Melody Allen MA, PMA, LPC-S
About the author
Melody Allen, MA, PMA, LPC-S, was co-director of the 2017 North American Systemic Constellations Conference. She is a licensed professional counselor in Sugarland, Texas. Her theoretical style blends systems theory, depth psychology, positive psychology, Barbara Brennan Healing Science, mind-body consciousness and Family and Systemic Constellations. Her Ph.D. research is focused on the correlation between epigenetics and family therapy. Melody works with families and individuals seeking life change in her private practice and supervises LPC-interns who are seeking a career in mental health. Learn more here.
By Melody Allen, MA, PMA, LPC-S
My healing journey started from my own outpouring of grief and misunderstanding about being a single woman older than 30.
When I talked with friends and family about this matter, I met responses ranging from “Have you prayed?” to “How are you sabotaging yourself?” and “Look who you’re picking!” I later realized that these unsupported comments arose from people’s inability to handle the anxiety of not having an answer for me. I decided to stop complaining and accept singledom as my present state. There was nothing I could do about it until the time came for “IT” to change.
Just bringing up the topic of being single used to give me a visceral reaction, rooted in the shame and blame that society puts on unmarried, childless young women. In alignment with our 2017 North American Systemic Constellations Conference theme “Bridging the Divide: Healing the Personal and Collective Soul,” I have seen so many divides when it come to finding love and lasting partnership.
Coming home: a trip to my ancestors' homeland and to gratitude for the risks that they took

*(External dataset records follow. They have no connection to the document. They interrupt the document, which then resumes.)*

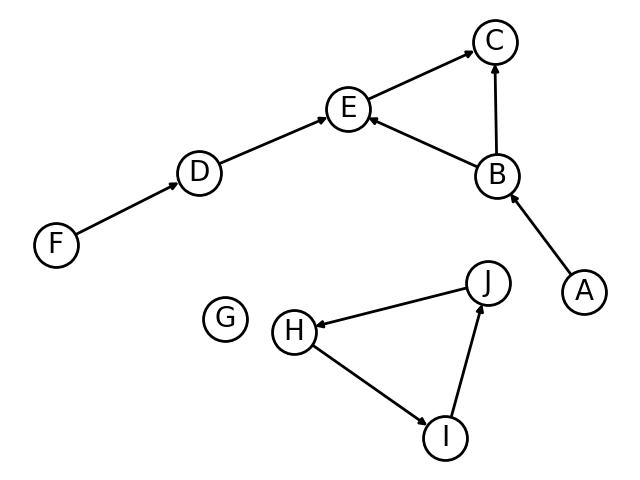
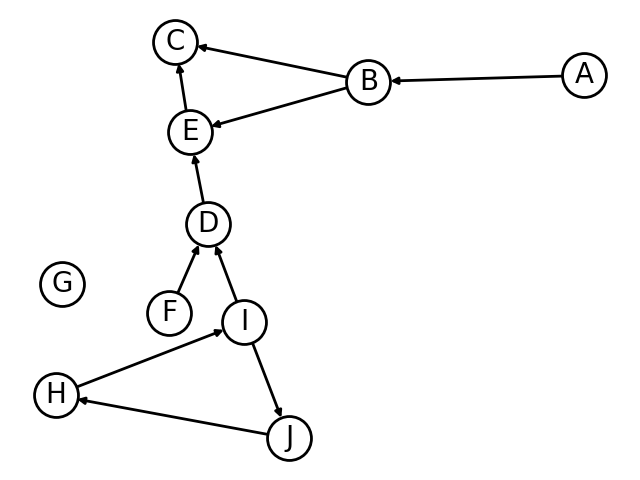
update test case

diff --git a/sparsesort/SparseSort.java b/sparsesort/SparseSort.java
@@ -63,7 +63,7 @@ class SparseSort {
         children.put("F", Arrays.asList("D"));
         children.put("G", Arrays.asList());
         children.put("H", Arrays.asList("I"));
-        children.put("I", Arrays.asList("J"));
+        children.put("I", Arrays.asList("J", "D"));
         children.put("J", Arrays.asList("H"));
     }
 

diff --git a/sparsesort/viz.py b/sparsesort/viz.py
@@ -25,7 +25,8 @@ G.add_edges_from([
     ["F", "D"],
     ["H", "I"],
     ["I", "J"],
-    ["J", "H"],
+    ["I", "D"],
+    ["J", "H"]
 ])
 options = {
     "font_size": 20,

By Betsy Hostetler, Ph.D.
I’m startled to see that I have only a few minutes to change planes. I’m on my way to study Family and Systemic Constellations in Germany, and it’s not clear that I’ll make the connection.

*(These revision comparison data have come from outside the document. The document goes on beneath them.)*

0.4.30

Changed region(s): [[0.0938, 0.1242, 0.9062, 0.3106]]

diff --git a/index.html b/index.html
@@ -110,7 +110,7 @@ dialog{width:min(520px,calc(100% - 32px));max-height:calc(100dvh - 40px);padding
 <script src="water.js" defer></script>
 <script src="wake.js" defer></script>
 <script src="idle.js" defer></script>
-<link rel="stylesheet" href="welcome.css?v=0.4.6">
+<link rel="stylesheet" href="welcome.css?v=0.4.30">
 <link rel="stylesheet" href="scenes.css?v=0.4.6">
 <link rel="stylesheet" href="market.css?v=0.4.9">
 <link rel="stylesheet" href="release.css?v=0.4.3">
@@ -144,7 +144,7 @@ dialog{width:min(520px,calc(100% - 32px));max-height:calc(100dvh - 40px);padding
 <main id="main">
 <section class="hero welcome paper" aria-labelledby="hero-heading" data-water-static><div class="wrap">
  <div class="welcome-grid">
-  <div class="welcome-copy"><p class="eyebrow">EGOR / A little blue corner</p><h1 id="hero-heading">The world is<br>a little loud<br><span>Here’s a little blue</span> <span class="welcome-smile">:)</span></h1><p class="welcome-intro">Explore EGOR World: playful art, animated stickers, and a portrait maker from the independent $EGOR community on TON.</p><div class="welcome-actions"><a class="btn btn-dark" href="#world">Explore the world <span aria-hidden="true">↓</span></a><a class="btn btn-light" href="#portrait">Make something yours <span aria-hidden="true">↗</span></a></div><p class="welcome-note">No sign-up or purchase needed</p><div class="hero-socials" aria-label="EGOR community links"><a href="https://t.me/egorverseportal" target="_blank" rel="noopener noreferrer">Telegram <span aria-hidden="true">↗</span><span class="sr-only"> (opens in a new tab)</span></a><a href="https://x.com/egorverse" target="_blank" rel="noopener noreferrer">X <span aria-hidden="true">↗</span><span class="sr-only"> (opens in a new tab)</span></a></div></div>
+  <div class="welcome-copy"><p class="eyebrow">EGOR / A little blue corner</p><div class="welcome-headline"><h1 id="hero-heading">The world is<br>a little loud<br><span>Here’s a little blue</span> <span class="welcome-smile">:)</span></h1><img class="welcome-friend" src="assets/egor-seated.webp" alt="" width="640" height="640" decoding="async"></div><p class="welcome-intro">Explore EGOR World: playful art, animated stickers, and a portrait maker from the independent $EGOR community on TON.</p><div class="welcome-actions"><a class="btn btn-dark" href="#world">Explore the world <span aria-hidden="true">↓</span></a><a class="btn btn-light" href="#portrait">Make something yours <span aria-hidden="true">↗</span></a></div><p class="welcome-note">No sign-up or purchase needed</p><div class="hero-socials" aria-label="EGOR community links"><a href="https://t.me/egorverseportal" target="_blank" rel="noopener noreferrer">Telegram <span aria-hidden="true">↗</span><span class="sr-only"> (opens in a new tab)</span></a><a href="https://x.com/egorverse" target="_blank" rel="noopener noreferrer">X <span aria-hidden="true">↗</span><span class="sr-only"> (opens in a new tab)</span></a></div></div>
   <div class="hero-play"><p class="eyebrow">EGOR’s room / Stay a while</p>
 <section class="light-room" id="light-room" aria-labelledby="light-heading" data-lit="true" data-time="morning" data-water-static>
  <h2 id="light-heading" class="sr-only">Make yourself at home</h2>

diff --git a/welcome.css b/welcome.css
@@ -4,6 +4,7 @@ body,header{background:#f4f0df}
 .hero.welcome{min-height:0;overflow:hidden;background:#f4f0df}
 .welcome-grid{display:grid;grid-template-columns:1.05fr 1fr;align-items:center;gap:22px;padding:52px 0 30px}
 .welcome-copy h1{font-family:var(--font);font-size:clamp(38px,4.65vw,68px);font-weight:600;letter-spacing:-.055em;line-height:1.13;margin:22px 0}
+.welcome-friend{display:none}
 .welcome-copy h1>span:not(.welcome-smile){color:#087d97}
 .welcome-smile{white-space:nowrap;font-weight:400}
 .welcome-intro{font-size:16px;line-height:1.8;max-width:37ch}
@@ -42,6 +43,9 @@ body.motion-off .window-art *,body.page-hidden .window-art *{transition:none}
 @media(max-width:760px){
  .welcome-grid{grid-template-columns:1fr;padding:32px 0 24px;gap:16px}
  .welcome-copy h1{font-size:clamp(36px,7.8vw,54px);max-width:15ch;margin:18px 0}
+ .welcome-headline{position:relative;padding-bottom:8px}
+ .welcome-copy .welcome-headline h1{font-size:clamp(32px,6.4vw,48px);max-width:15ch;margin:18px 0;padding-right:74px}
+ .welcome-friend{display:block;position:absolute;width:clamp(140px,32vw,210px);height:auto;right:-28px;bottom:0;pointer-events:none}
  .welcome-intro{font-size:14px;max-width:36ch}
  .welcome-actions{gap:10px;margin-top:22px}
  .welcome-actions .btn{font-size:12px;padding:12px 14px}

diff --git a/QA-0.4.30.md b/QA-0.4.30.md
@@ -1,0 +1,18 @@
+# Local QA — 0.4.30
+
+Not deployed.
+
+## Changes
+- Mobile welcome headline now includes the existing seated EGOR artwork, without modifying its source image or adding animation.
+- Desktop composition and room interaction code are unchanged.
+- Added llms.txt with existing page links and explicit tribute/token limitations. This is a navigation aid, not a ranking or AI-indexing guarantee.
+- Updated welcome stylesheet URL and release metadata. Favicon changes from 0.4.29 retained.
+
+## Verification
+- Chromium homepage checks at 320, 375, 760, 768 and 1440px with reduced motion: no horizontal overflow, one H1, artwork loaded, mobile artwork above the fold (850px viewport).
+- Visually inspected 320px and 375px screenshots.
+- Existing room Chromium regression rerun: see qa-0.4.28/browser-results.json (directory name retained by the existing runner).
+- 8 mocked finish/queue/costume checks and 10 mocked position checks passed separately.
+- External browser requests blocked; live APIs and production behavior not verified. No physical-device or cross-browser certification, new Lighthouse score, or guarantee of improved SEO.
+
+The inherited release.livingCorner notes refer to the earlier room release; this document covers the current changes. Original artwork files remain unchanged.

I take a deep breath and imagine it working out fine.
Surprised by my own reaction, I remember a time when anxiety would have driven me to make back-up plans even though no sound data existed. I think of constellation sessions I’ve done, and I understand where this new sense of calm is coming from.
Even though I don’t know what will happen next, I come home to my breath and to myself. I change planes easily, without trouble, either external or internal.
Looking back and seeking signs: How Family Constellations show another way of knowing
"The experience was like a waking dream. Family Constellations are like a waking dream, too. They honor the difference between noticing and knowing, the space between. All I know is that when I searched for my ancestors, I found them.."
By Betsy Hostetler, Ph.D.
“Let’s keep looking. Maybe we’ll see a sign.”
That was my only hope, because we had no map and no directions. Lou Ann, my best buddy in high school, had accompanied me to Sugarcreek, Ohio, to look for the place where my great-grandparents had lived their lives and died. We found only a worn and deserted town.
“I see a sign,” I told her. “It’s the sign to the highway.”
We’d come a long way to get here, and we were both reluctant to leave. As we drove out of town and up the hill, Lou Ann asked, “Would you like to pull over, look back and at least take a picture?”
Welcome to our blog, which explores what people are doing with Family and Systemic Constellations here, there and everywhere throughout North America.